======== PROVIDED RECORDS ========
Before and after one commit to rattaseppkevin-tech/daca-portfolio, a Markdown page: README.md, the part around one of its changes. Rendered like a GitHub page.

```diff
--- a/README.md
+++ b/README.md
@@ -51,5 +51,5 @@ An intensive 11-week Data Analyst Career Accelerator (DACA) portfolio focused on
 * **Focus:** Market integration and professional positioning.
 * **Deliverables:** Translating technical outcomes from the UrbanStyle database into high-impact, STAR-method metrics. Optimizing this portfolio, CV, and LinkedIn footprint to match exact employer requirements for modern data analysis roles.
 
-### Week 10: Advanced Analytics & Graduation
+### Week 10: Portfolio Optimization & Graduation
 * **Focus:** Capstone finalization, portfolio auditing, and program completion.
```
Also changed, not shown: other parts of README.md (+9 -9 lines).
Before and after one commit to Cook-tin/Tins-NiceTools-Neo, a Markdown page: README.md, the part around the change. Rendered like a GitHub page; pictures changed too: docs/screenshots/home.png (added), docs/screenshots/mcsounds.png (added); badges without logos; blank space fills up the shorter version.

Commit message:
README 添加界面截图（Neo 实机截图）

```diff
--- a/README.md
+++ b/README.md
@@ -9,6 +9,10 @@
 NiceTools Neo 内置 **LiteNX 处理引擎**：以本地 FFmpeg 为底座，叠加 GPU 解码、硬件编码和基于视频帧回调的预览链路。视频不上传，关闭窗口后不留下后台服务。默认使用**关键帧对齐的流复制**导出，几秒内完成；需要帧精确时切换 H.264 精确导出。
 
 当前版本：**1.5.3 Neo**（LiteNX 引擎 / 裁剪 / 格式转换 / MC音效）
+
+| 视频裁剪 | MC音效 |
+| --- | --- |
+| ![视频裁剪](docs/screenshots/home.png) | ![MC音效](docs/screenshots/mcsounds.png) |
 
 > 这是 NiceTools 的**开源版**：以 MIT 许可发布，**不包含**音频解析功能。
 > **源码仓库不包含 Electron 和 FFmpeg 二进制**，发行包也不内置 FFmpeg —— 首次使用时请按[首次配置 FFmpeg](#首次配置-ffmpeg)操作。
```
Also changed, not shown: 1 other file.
========
# EXERCISE DIRECTIONS
Copy every line of the records above that contains "home".

# WRITTEN REPLY
Before and after one commit to Cook-tin/Tins-NiceTools-Neo, a Markdown page: README.md, the part around the change. Rendered like a GitHub page; pictures changed too: docs/screenshots/home.png (added), docs/screenshots/mcsounds.png (added); badges without logos; blank space fills up the shorter version.
+| ![视频裁剪](docs/screenshots/home.png) | ![MC音效](docs/screenshots/mcsounds.png) |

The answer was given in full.